So putting my fears aside, I wrote a short story.  “Camden Falls” is a metaphor for what’s happening to our ecosystem and planet: Changes happening slow enough to be almost imperceptible, yet fast enough to be changing the landscape of the world of three generations of Birdsongs living on the Manchee River — our world. The accelerating process of global warming and climate change has raised the level of concern as well as the level of the river, the velocity of the river’s flow, and the depth of the now-ferocious Camden Falls. The momentum of this ongoing process is pushing us towards a calamitous meeting with the Falls and very few technological options for salvation. Surely some will survive the journey over the edge.
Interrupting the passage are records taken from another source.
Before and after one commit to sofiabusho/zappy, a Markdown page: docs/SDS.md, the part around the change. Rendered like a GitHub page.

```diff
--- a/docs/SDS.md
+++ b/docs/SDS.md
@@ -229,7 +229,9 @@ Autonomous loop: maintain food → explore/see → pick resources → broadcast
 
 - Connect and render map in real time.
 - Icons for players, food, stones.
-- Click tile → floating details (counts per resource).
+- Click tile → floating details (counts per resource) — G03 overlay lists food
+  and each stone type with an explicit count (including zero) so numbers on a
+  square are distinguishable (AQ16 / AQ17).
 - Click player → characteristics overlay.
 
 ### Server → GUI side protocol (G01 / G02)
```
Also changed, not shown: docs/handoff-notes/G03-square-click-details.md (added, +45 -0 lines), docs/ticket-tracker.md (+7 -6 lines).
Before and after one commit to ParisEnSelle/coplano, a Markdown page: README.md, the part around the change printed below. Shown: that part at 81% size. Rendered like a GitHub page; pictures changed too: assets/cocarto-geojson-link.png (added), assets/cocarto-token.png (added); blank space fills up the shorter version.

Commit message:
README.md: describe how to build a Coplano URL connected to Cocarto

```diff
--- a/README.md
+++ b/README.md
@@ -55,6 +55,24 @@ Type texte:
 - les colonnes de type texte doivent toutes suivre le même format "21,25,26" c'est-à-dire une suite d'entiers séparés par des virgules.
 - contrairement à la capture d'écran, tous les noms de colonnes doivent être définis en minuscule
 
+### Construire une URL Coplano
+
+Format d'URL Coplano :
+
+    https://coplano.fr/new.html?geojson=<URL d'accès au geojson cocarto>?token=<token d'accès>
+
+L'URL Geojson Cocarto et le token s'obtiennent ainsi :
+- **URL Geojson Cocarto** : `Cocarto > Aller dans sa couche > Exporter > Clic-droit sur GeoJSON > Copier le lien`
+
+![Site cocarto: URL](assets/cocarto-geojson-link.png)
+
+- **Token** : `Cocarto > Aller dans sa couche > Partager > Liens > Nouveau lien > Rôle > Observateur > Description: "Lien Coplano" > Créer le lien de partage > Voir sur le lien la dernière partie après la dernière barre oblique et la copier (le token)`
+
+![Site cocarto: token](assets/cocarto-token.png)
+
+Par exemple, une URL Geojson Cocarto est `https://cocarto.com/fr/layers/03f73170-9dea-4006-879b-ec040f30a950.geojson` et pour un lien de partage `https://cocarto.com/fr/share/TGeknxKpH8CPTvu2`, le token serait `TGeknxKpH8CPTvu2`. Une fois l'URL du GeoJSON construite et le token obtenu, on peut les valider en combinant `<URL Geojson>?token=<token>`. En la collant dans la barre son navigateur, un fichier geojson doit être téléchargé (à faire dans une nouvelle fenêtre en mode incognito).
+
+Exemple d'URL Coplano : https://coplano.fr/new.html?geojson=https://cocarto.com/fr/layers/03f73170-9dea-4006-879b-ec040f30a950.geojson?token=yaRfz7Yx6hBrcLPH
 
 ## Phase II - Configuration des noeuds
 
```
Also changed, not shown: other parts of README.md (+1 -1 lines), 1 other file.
Who do you think they will be?

There is nothing political about the subject of climate change.  The planet doesn’t care who you vote for and the atmosphere has no feelings for which person, business, or government is using it as a sewer.  Earth was here long before we came along and it will be here long after we’re gone.  Earth simply doesn’t care what we do to it; it only reacts to what we do to it in terms of chemistry and physics.  But it is what happens biologically, as a consequence of changing chemical and physical properties, that makes most people acknowledge to their core how important this subject is.
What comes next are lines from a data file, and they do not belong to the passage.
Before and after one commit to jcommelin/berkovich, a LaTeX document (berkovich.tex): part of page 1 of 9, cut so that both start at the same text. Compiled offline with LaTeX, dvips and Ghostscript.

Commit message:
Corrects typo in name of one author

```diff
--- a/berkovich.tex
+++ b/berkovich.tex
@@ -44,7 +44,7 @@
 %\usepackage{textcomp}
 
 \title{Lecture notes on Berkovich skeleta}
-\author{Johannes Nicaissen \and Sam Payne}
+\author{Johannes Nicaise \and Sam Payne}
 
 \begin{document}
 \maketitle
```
There is nothing mysterious about what is (increased carbon dioxide emissions from modern human activities along with a decline in the capacity for the planet to absorb them) and what isn’t (solar cycles or Earth’s natural cycles) making the planet warmer at the rapid rate it is.  You don’t need to be a rocket scientist — or any scientist — or even have a college degree to understand the science behind this issue.  The multitude of scientific studies that support the reality of global warming and global climate change are quite accessible and not difficult to grasp for anyone with critical thinking skills.  It simply takes some skill with Google search and some time to read and think.  If you come away skeptical, then welcome to science!  If you come away cynical and denying the problem, you need to re-read the literature.  Really, it’s pretty interesting and it’s not that hard.
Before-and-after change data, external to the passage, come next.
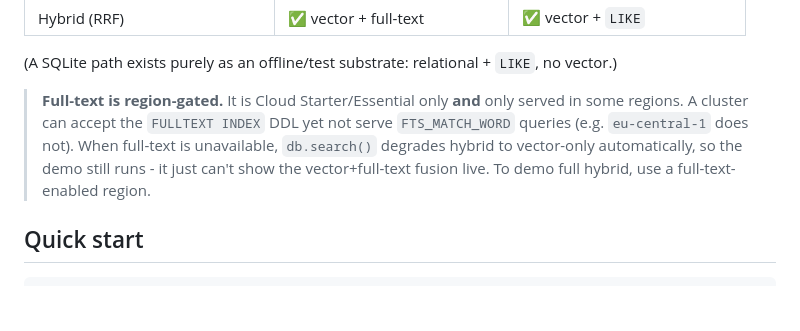
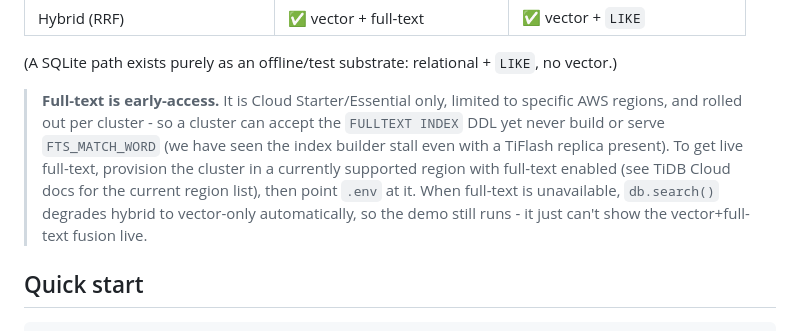
Before and after one commit to stephenlthorn/mem9-ai-coding, a Markdown page: README.md, the part around the change. Rendered like a GitHub page; blank space fills up the shorter version.

Commit message:
docs: reframe full-text note as early-access (region + per-cluster), not eu-central-1-specific
Co-Authored-By: Claude Opus 4.8 <noreply@anthropic.com>

```diff
--- a/README.md
+++ b/README.md
@@ -55,11 +55,14 @@ on both; the local target degrades keyword search to `LIKE`.
 
 (A SQLite path exists purely as an offline/test substrate: relational + `LIKE`, no vector.)
 
-> **Full-text is region-gated.** It is Cloud Starter/Essential only **and** only served in
-> some regions. A cluster can accept the `FULLTEXT INDEX` DDL yet not serve `FTS_MATCH_WORD`
-> queries (e.g. `eu-central-1` does not). When full-text is unavailable, `db.search()`
-> degrades hybrid to vector-only automatically, so the demo still runs - it just can't show
-> the vector+full-text fusion live. To demo full hybrid, use a full-text-enabled region.
+> **Full-text is early-access.** It is Cloud Starter/Essential only, limited to specific AWS
+> regions, and rolled out per cluster - so a cluster can accept the `FULLTEXT INDEX` DDL yet
+> never build or serve `FTS_MATCH_WORD` (we have seen the index builder stall even with a
+> TiFlash replica present). To get live full-text, provision the cluster in a currently
+> supported region with full-text enabled (see TiDB Cloud docs for the current region list),
+> then point `.env` at it. When full-text is unavailable, `db.search()` degrades hybrid to
+> vector-only automatically, so the demo still runs - it just can't show the vector+full-text
+> fusion live.
 
 ## Quick start
 
```
Also changed, not shown: docs/MCP-GUIDE.md (+6 -5 lines).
There is no controversy between those who agree that global climate change is happening and those who mock it as a “hoax.” (Similarly, there is no controversy regarding the efficacy and safety of vaccines given to children, even though, in both cases, some will make up their own “facts” to create a false one.  That subject has been covered many times on this blog.)  The number of human beings who accept the science of planetary warming and global climate change dwarfs the number of human beings who, considering the same scientific data, deny its existence.  (By far. It isn’t even close.)  And most of these people believe we have a very serious (existential, some might say) problem on our hands. (Anti-vaxxers — those who refuse to give any vaccines to their children — are also a very, very small, though still problematic, minority of parents.)

Unfortunately, these climate change deniers (and anti-vaxxers) seem to have access to the loudest public megaphones, enabling them to complicate an uncomplicated subject.  Their ideas have been given legitimacy when none has been earned.  As a result, the real issue (which is political, mysterious, and totally controversial) — what to do about it — never gets discussed in any serious way.  And that is the discussion we need to be having.  Can we slow down and stop global warming before the climate is changed catastrophically?   Have we reached a tipping point where trying to stop this runaway train of global warming is futile?  How do we mitigate the climate changes we’re already seeing now as well as the more severe ones we can expect in the future?

As a society, we need to stop being distracted.  We need to focus now.  We can (and we  should) be aware of the economic and, more importantly, health dangers that lie ahead in regards to climate change.  But we also can (and we should) be aware of the opportunities to improve our economy and our health that lie ahead for ourselves, our children, and our grandchildren if we do something about climate change, starting now.

Tomorrow, we’ll explore the current and predicted future health consequences of global climate change.